Input:

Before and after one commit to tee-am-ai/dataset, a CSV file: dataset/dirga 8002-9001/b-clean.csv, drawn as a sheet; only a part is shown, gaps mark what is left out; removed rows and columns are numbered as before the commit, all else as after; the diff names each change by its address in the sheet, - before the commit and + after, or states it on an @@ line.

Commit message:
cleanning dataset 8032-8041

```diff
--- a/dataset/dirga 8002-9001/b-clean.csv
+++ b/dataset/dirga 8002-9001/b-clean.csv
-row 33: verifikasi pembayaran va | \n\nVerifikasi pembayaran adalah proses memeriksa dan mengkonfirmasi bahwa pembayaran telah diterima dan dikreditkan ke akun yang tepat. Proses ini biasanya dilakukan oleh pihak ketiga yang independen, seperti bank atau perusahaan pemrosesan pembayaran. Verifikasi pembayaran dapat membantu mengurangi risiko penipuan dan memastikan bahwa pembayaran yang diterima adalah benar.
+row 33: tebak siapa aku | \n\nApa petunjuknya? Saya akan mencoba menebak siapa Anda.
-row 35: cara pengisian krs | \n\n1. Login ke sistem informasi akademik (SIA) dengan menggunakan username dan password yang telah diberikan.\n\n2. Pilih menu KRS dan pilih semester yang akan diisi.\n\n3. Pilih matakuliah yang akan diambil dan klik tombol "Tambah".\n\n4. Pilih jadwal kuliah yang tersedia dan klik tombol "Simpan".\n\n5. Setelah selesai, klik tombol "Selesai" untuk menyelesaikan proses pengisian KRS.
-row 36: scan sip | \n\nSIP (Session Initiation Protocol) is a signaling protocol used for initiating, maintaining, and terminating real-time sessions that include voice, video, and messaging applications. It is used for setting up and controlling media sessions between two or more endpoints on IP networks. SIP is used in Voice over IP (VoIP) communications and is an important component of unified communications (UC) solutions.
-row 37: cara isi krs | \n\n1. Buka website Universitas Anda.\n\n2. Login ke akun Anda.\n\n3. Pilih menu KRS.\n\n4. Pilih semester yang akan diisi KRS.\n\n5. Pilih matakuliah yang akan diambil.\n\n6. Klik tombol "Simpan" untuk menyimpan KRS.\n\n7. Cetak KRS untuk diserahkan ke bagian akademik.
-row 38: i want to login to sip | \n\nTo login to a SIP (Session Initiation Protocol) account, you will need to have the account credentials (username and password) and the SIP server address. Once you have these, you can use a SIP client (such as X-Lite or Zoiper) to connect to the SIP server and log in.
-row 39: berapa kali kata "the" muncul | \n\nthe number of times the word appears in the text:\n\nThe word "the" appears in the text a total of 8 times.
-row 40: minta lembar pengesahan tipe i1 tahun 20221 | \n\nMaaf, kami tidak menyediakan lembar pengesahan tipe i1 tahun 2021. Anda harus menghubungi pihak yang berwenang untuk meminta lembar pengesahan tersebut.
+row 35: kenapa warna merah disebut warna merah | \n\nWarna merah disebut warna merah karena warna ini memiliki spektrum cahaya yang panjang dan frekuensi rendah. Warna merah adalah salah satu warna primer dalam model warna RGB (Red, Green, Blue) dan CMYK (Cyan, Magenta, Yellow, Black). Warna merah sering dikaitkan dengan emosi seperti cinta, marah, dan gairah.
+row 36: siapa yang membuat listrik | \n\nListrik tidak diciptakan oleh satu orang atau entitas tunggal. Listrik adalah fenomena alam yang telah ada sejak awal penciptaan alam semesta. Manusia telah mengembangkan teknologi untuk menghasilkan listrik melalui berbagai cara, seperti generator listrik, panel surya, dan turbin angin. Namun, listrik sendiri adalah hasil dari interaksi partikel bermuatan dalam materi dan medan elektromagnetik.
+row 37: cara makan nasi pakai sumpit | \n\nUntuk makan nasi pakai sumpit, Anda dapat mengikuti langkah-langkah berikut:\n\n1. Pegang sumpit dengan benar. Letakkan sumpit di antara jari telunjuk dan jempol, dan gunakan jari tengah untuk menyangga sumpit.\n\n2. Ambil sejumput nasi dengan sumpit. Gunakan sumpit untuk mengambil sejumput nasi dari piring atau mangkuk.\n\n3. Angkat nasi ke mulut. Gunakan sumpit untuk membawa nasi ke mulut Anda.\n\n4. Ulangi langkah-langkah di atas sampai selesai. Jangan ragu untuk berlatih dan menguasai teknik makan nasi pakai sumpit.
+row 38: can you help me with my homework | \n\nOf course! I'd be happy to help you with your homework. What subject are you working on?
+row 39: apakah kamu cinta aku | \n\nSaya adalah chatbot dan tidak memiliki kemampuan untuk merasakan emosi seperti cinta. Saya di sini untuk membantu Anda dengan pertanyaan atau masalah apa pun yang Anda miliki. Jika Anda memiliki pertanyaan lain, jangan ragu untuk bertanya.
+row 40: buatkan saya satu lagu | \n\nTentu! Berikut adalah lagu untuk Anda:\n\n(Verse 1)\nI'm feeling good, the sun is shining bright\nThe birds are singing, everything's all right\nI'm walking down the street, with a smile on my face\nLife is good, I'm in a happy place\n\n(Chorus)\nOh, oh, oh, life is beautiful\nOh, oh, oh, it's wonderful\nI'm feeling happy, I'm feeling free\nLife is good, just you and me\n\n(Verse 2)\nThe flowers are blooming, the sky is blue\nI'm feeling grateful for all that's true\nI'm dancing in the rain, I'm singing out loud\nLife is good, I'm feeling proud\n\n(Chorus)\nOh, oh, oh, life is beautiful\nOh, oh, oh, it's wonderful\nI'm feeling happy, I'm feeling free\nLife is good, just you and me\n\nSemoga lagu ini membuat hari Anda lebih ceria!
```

Problem requirements: Give back the entries above precisely as they appear.

Solution to this task:
Before and after one commit to tee-am-ai/dataset, a CSV file: dataset/dirga 8002-9001/b-clean.csv, drawn as a sheet; only a part is shown, gaps mark what is left out; removed rows and columns are numbered as before the commit, all else as after; the diff names each change by its address in the sheet, - before the commit and + after, or states it on an @@ line.

Commit message:
cleanning dataset 8032-8041

```diff
--- a/dataset/dirga 8002-9001/b-clean.csv
+++ b/dataset/dirga 8002-9001/b-clean.csv
-row 33: verifikasi pembayaran va | \n\nVerifikasi pembayaran adalah proses memeriksa dan mengkonfirmasi bahwa pembayaran telah diterima dan dikreditkan ke akun yang tepat. Proses ini biasanya dilakukan oleh pihak ketiga yang independen, seperti bank atau perusahaan pemrosesan pembayaran. Verifikasi pembayaran dapat membantu mengurangi risiko penipuan dan memastikan bahwa pembayaran yang diterima adalah benar.
+row 33: tebak siapa aku | \n\nApa petunjuknya? Saya akan mencoba menebak siapa Anda.
-row 35: cara pengisian krs | \n\n1. Login ke sistem informasi akademik (SIA) dengan menggunakan username dan password yang telah diberikan.\n\n2. Pilih menu KRS dan pilih semester yang akan diisi.\n\n3. Pilih matakuliah yang akan diambil dan klik tombol "Tambah".\n\n4. Pilih jadwal kuliah yang tersedia dan klik tombol "Simpan".\n\n5. Setelah selesai, klik tombol "Selesai" untuk menyelesaikan proses pengisian KRS.
-row 36: scan sip | \n\nSIP (Session Initiation Protocol) is a signaling protocol used for initiating, maintaining, and terminating real-time sessions that include voice, video, and messaging applications. It is used for setting up and controlling media sessions between two or more endpoints on IP networks. SIP is used in Voice over IP (VoIP) communications and is an important component of unified communications (UC) solutions.
-row 37: cara isi krs | \n\n1. Buka website Universitas Anda.\n\n2. Login ke akun Anda.\n\n3. Pilih menu KRS.\n\n4. Pilih semester yang akan diisi KRS.\n\n5. Pilih matakuliah yang akan diambil.\n\n6. Klik tombol "Simpan" untuk menyimpan KRS.\n\n7. Cetak KRS untuk diserahkan ke bagian akademik.
-row 38: i want to login to sip | \n\nTo login to a SIP (Session Initiation Protocol) account, you will need to have the account credentials (username and password) and the SIP server address. Once you have these, you can use a SIP client (such as X-Lite or Zoiper) to connect to the SIP server and log in.
-row 39: berapa kali kata "the" muncul | \n\nthe number of times the word appears in the text:\n\nThe word "the" appears in the text a total of 8 times.
-row 40: minta lembar pengesahan tipe i1 tahun 20221 | \n\nMaaf, kami tidak menyediakan lembar pengesahan tipe i1 tahun 2021. Anda harus menghubungi pihak yang berwenang untuk meminta lembar pengesahan tersebut.
+row 35: kenapa warna merah disebut warna merah | \n\nWarna merah disebut warna merah karena warna ini memiliki spektrum cahaya yang panjang dan frekuensi rendah. Warna merah adalah salah satu warna primer dalam model warna RGB (Red, Green, Blue) dan CMYK (Cyan, Magenta, Yellow, Black). Warna merah sering dikaitkan dengan emosi seperti cinta, marah, dan gairah.
+row 36: siapa yang membuat listrik | \n\nListrik tidak diciptakan oleh satu orang atau entitas tunggal. Listrik adalah fenomena alam yang telah ada sejak awal penciptaan alam semesta. Manusia telah mengembangkan teknologi untuk menghasilkan listrik melalui berbagai cara, seperti generator listrik, panel surya, dan turbin angin. Namun, listrik sendiri adalah hasil dari interaksi partikel bermuatan dalam materi dan medan elektromagnetik.
+row 37: cara makan nasi pakai sumpit | \n\nUntuk makan nasi pakai sumpit, Anda dapat mengikuti langkah-langkah berikut:\n\n1. Pegang sumpit dengan benar. Letakkan sumpit di antara jari telunjuk dan jempol, dan gunakan jari tengah untuk menyangga sumpit.\n\n2. Ambil sejumput nasi dengan sumpit. Gunakan sumpit untuk mengambil sejumput nasi dari piring atau mangkuk.\n\n3. Angkat nasi ke mulut. Gunakan sumpit untuk membawa nasi ke mulut Anda.\n\n4. Ulangi langkah-langkah di atas sampai selesai. Jangan ragu untuk berlatih dan menguasai teknik makan nasi pakai sumpit.
+row 38: can you help me with my homework | \n\nOf course! I'd be happy to help you with your homework. What subject are you working on?
+row 39: apakah kamu cinta aku | \n\nSaya adalah chatbot dan tidak memiliki kemampuan untuk merasakan emosi seperti cinta. Saya di sini untuk membantu Anda dengan pertanyaan atau masalah apa pun yang Anda miliki. Jika Anda memiliki pertanyaan lain, jangan ragu untuk bertanya.
+row 40: buatkan saya satu lagu | \n\nTentu! Berikut adalah lagu untuk Anda:\n\n(Verse 1)\nI'm feeling good, the sun is shining bright\nThe birds are singing, everything's all right\nI'm walking down the street, with a smile on my face\nLife is good, I'm in a happy place\n\n(Chorus)\nOh, oh, oh, life is beautiful\nOh, oh, oh, it's wonderful\nI'm feeling happy, I'm feeling free\nLife is good, just you and me\n\n(Verse 2)\nThe flowers are blooming, the sky is blue\nI'm feeling grateful for all that's true\nI'm dancing in the rain, I'm singing out loud\nLife is good, I'm feeling proud\n\n(Chorus)\nOh, oh, oh, life is beautiful\nOh, oh, oh, it's wonderful\nI'm feeling happy, I'm feeling free\nLife is good, just you and me\n\nSemoga lagu ini membuat hari Anda lebih ceria!
```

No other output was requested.